Rules of intimacy can be blurry for lovers

So just how long do couples wait before becoming intimate? According to a few Florida A&M University female students, relationships are not just about having sex. In fact, there are some campus couples that are intentionally leaving sex out of their recipe for love.

Keishae Howey, a second year elementary education student has been in a relationship for two years. Howey considers her relationship to be a healthy one and she gives credit for her healthy relationship to slowing down, and not rushing intimacy. “You have to allow a guy to respect you; I know my boyfriend is with me because of who I am and not for any other reason,”said Howey.

The Jacksonville native also encourages other young women to wait before getting physically involved with a person until you know the person well.

Joan Clayton, a character from UPN’s sitcom “Girlfriends” often jokes of her three month rule regarding sex; no matter how fine the guy is, or how turned on she is, she waits a mandatory three months before engaging in sex with a guy she is dating.

Joan is not the only one with the three month rule; Erica Dobbs, a political science student from Kansas City, also follows the three month before intimacy.

“I feel like after I have been dating a guy for three months then technically we are in a relationship, so it is okay to have sex,” said Dobbs.

Dobbs also said that attitudes about sex can be confusing because students have so much going on at one time. “I think they [students] do it for the wrong reasons, things like peer pressure can make a person do what they normally would not,” said Dobbs.

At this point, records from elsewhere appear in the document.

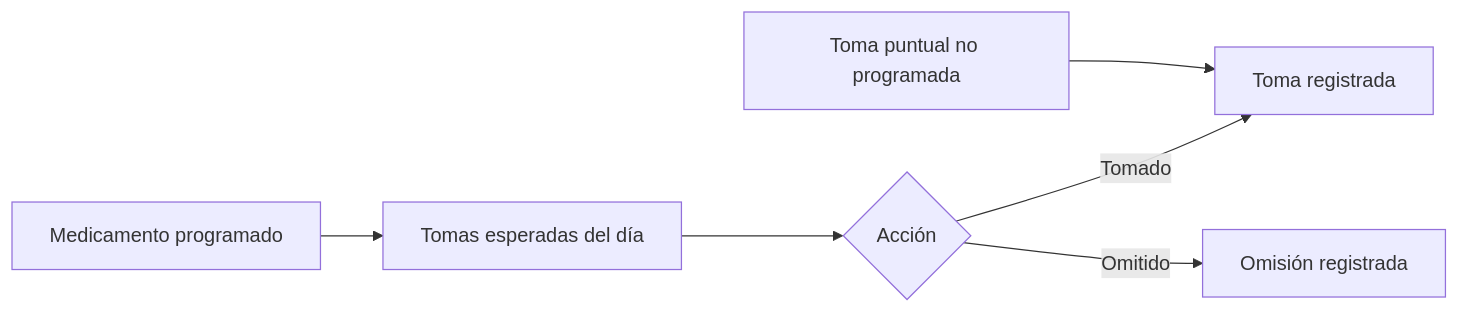
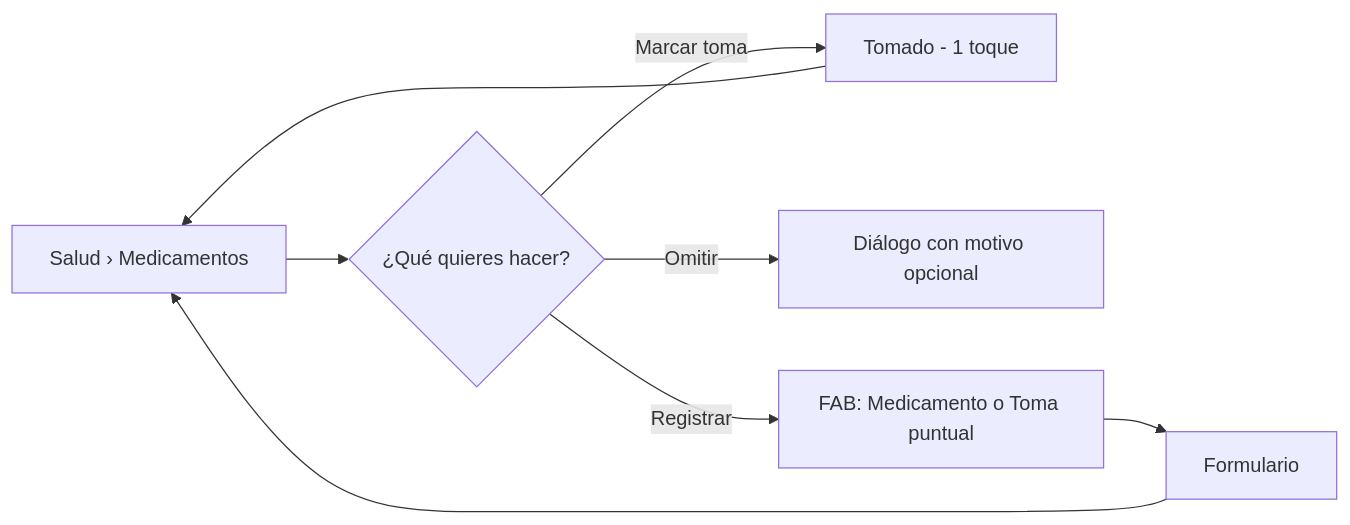
One commit to edwin-ortizp/miso changed the diagram in docs/backlog/to-do/CHG-129-salud-medicamentos-tomados-y-por-tomar-c/CHANGE.md. Above: the diagram before and after it, drawn with Mermaid. The commit also changed other lines of this file and 2 other files, not shown here.

First line of the commit message:
docs: UX/UI de CHG-122, CHG-129 y CHG-130 con bocetos, estados y textos

````diff
--- a/docs/backlog/to-do/CHG-129-salud-medicamentos-tomados-y-por-tomar-c/CHANGE.md
+++ b/docs/backlog/to-do/CHG-129-salud-medicamentos-tomados-y-por-tomar-c/CHANGE.md
@@ -39,8 +50,10 @@
 ```mermaid
 flowchart LR
-  A[Medicamento programado] --> B[Tomas esperadas del día]
-  B --> C{Acción}
-  C -->|Tomado| D[Toma registrada]
-  C -->|Omitido| E[Omisión registrada]
-  F[Toma puntual no programada] --> D
+  A[Salud › Medicamentos] --> B{¿Qué quieres hacer?}
+  B -->|Marcar toma| C[Tomado - 1 toque]
+  B -->|Omitir| D[Diálogo con motivo opcional]
+  B -->|Registrar| E[FAB: Medicamento o Toma puntual]
+  E --> F[Formulario]
+  F --> A
+  C --> A
 ```
````
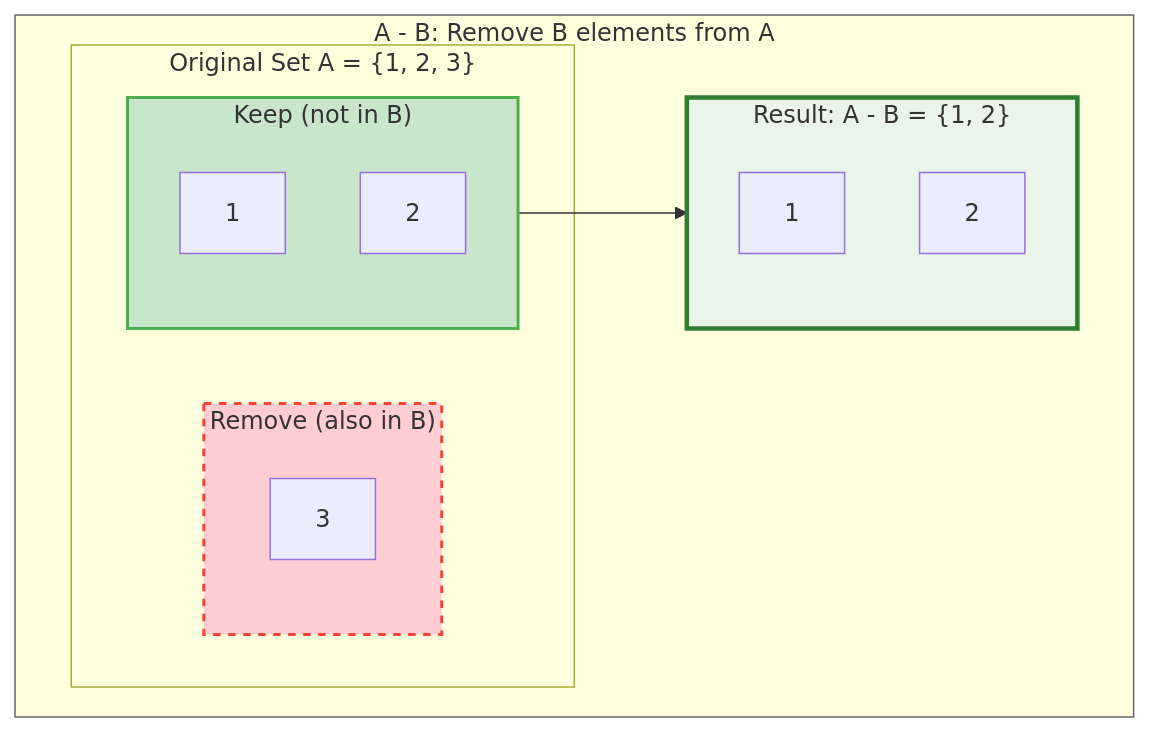
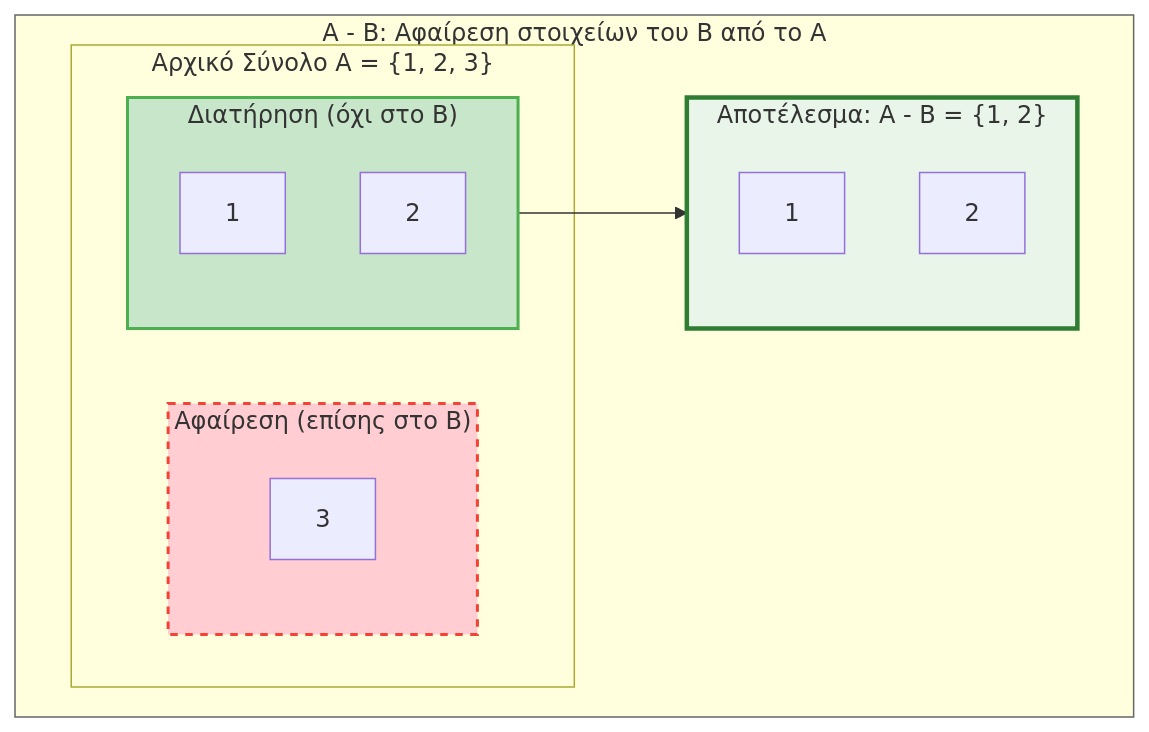
The fourth of 6 diagrams in Year_1/Semester_2/DISCRETE_MATHEMATICS/Resources/Notes/2_Operations & Venn Diagrams.md (PanagopoulosNikolaos/DitOpenNotes), drawn with Mermaid before and after one commit. The commit also changed other lines of this file and 8 other files, not shown here.

````diff
--- a/Year_1/Semester_2/DISCRETE_MATHEMATICS/Resources/Notes/2_Operations & Venn Diagrams.md
+++ b/Year_1/Semester_2/DISCRETE_MATHEMATICS/Resources/Notes/2_Operations & Venn Diagrams.md
@@ -101,27 +101,27 @@
 ```mermaid
 graph TD
-    subgraph Operation ["A - B: Remove B elements from A"]
-        subgraph Original ["Original Set A = {1, 2, 3}"]
-            subgraph Keep [" Keep (not in B)"]
+    subgraph Operation ["A - B: Αφαίρεση στοιχείων του B από το A"]
+        subgraph Original ["Αρχικό Σύνολο A = {1, 2, 3}"]
+            subgraph Keep [" Διατήρηση (όχι στο B)"]
                 style Keep fill:#c8e6c9,stroke:#4caf50,stroke-width:2px
                 k1[1]
                 k2[2]
             end
             
-            subgraph Remove [" Remove (also in B)"]
+            subgraph Remove [" Αφαίρεση (επίσης στο B)"]
                 style Remove fill:#ffcdd2,stroke:#f44336,stroke-width:2px,stroke-dasharray: 5 5
                 r3[3]
             end
         end
         
-        subgraph Result [" Result: A - B = {1, 2}"]
+        subgraph Result [" Αποτέλεσμα: A - B = {1, 2}"]
             style Result fill:#e8f5e8,stroke:#2e7d32,stroke-width:3px
             res1[1]
             res2[2]
         end
     end
     
     Keep --> Result
     style Operation fill:#f,stroke:#666
 
 ```
````
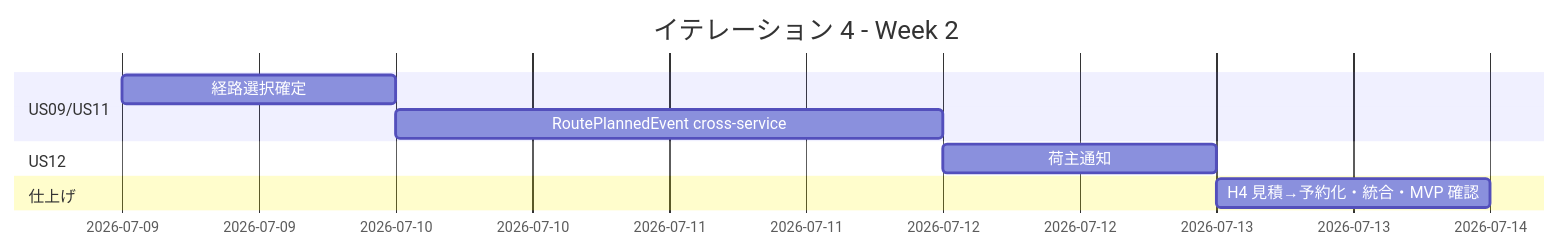
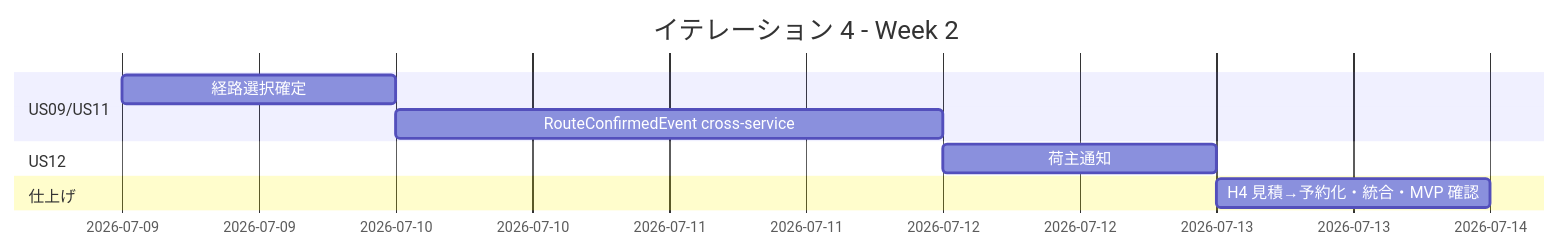
One commit to k2works/case-study-cargo-tracker changed the second of 6 diagrams in docs/development/iteration_plan-4.md. Above: the diagram before and after it, drawn with Mermaid. The commit also changed other lines of this file, not shown here.

````diff
--- a/docs/development/iteration_plan-4.md
+++ b/docs/development/iteration_plan-4.md
@@ -219,12 +220,12 @@
 ```mermaid
 gantt
     title イテレーション 4 - Week 2
     dateFormat  YYYY-MM-DD
     section US09/US11
     経路選択確定                  :a1, 2026-07-09, 1d
-    RoutePlannedEvent cross-service :a2, after a1, 2d
+    RouteConfirmedEvent cross-service :a2, after a1, 2d
     section US12
     荷主通知                       :u1, after a2, 1d
     section 仕上げ
     H4 見積→予約化・統合・MVP 確認 :u2, after u1, 1d
 ```
````
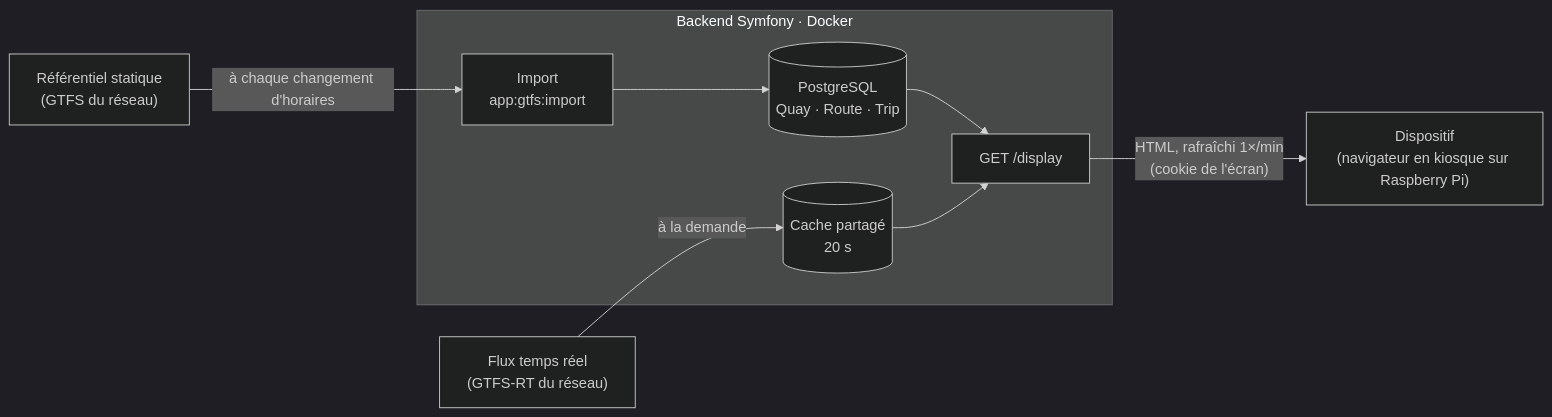
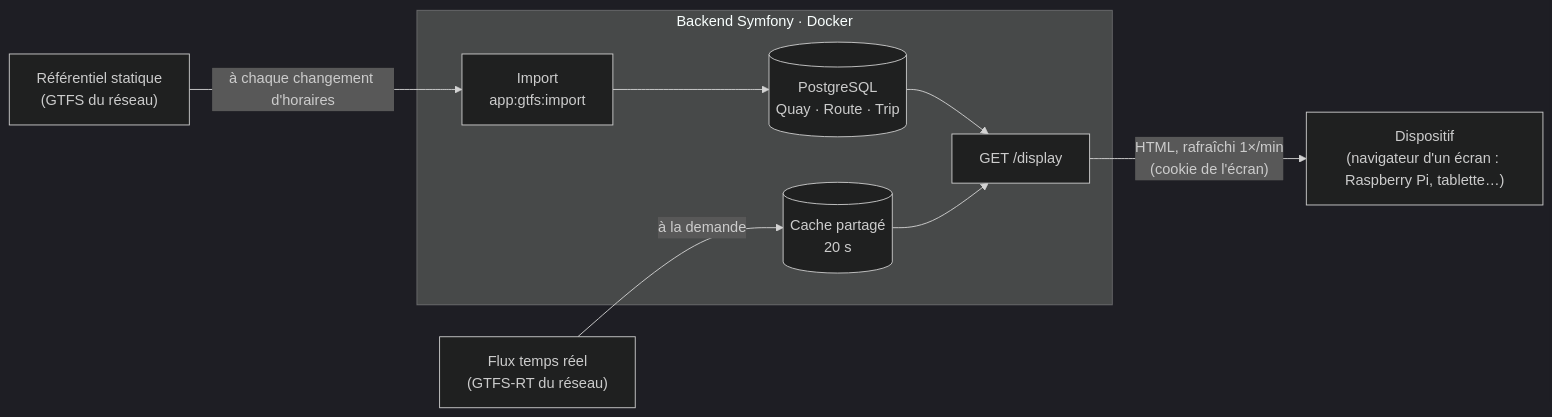
Before and after one commit to v-gael/Stopcast: the diagram in README.md, drawn with Mermaid (dark theme). The commit also changed other lines of this file and 7 other files, not shown here.

````diff
--- a/README.md
+++ b/README.md
@@ -25,13 +25,13 @@
 ```mermaid
 flowchart LR
     ST["Référentiel statique<br/>(GTFS du réseau)"]
     RT["Flux temps réel<br/>(GTFS-RT du réseau)"]
     subgraph Back["Backend Symfony · Docker"]
         I["Import<br/>app:gtfs:import"] --> DB[("PostgreSQL<br/>Quay · Route · Trip")]
         DB --> A["GET /display"]
         C[("Cache partagé<br/>20 s")] --> A
     end
     ST -- "à chaque changement d'horaires" --> I
     RT -- "à la demande" --> C
-    A -- "HTML, rafraîchi 1×/min<br/>(cookie de l'écran)" --> D["Dispositif<br/>(navigateur en kiosque sur Raspberry Pi)"]
+    A -- "HTML, rafraîchi 1×/min<br/>(cookie de l'écran)" --> D["Dispositif<br/>(navigateur d'un écran : Raspberry Pi, tablette…)"]
 ```
````
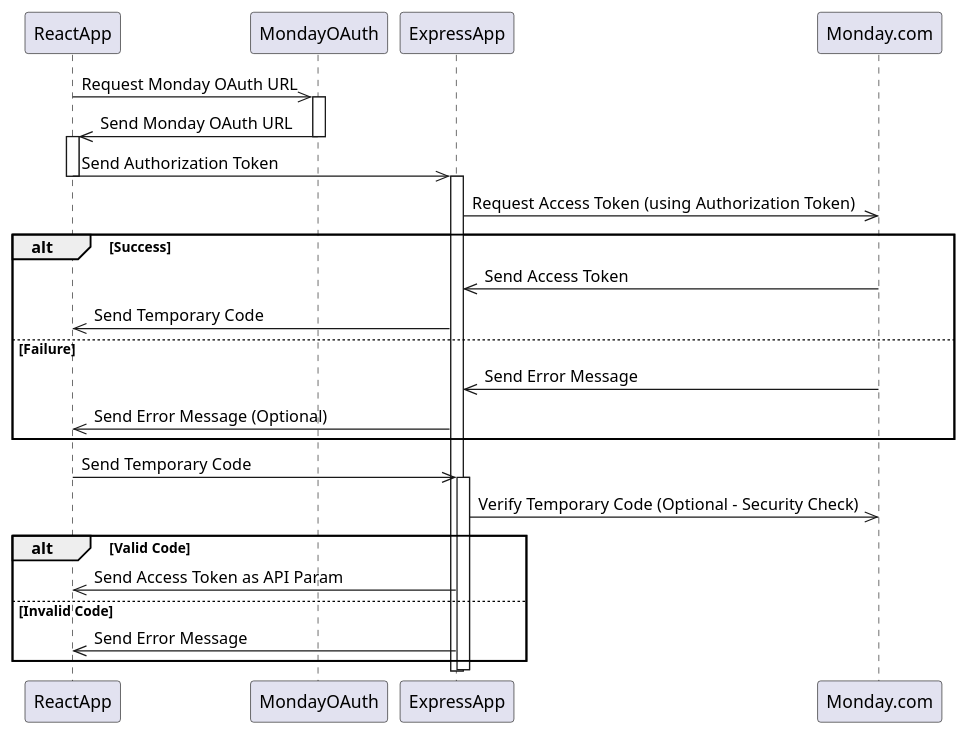
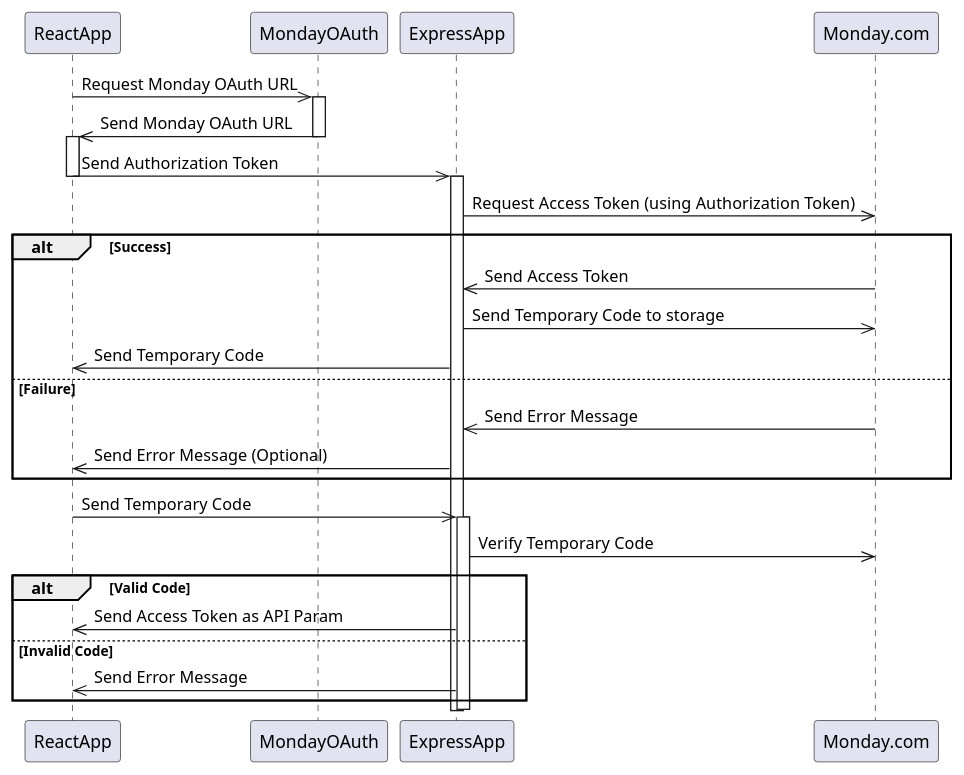
One commit to pashioya/task-trove changed the diagram in auth-flow.puml. Above: the diagram before and after it, drawn with PlantUML. The commit also changed 2 other files, not shown here.

Commit message:
updated the auth flow puml

```diff
--- a/auth-flow.puml
+++ b/auth-flow.puml
@@ -1,39 +1,40 @@
 @startuml
 
 participant ReactApp
 participant MondayOAuth
 participant ExpressApp
 
 ReactApp->> MondayOAuth : Request Monday OAuth URL
 activate MondayOAuth
 MondayOAuth->>ReactApp : Send Monday OAuth URL
 deactivate MondayOAuth
 
 activate ReactApp
 ReactApp->>ExpressApp : Send Authorization Token
 deactivate ReactApp
 
 activate ExpressApp
 ExpressApp->>Monday.com : Request Access Token (using Authorization Token)
 alt Success
   Monday.com->>ExpressApp : Send Access Token
+  ExpressApp->>Monday.com : Send Temporary Code to storage
   ExpressApp->>ReactApp : Send Temporary Code
 else Failure
   Monday.com->>ExpressApp : Send Error Message
   ExpressApp->>ReactApp : Send Error Message (Optional)
 end
 
 activate ReactApp
 ReactApp->>ExpressApp : Send Temporary Code
 deactivate ReactApp
 
 activate ExpressApp
-ExpressApp->>Monday.com : Verify Temporary Code (Optional - Security Check)
+ExpressApp->>Monday.com : Verify Temporary Code
 alt Valid Code
   ExpressApp->>ReactApp : Send Access Token as API Param
 else Invalid Code
   ExpressApp->>ReactApp : Send Error Message
 end
 
 deactivate ExpressApp
 @enduml
```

Dobbs suggests that students maintain a high level of maturity when in a relationship and stay focused on their studies.

Some ladies might set a limit before they engage in sexual intercourse, and others chose not to at all.

Keiya Floyd has been in a fulfilling relationship with her beau for six months and they have chosen not to engage in sex. “We decided it would make a more meaningful relationship to not have sex,” said Floyd.

The junior psychology and criminal justice student said that many easily get caught up in sex and then do not focus on anything else about the person.

Floyd said there is so much more to relationships than sex. If sex is the main focus of a relationship, take that away and there is nothing left.

Relationships should also be a place where both people can grow, according to Harold Ford, Clinical Coordinator and counselor at the Counseling and Assessment Center at Sunshine Manor.

Ford said that students should “look beyond the surface and look for a friend.” Finding a friend could be the key in having a healthy relationship he said.

Ford said that you should first look for things that you have in common. Normally when new couples share the same interests, they have more to talk about.

Ford also suggests that couples should get to know each other and try to abstain from intimacy as long as possible. “Sex should be somewhere down the road in a relationship,” said Ford. If it is unrealistic for couples to abstain, Ford said that they should always have protected sex.

To speak with a counselor or get more information on building healthy relationships, visit the Sunshine Manor located between the Black Archives and Tucker Hall.

Contact Kisha Wilkerson at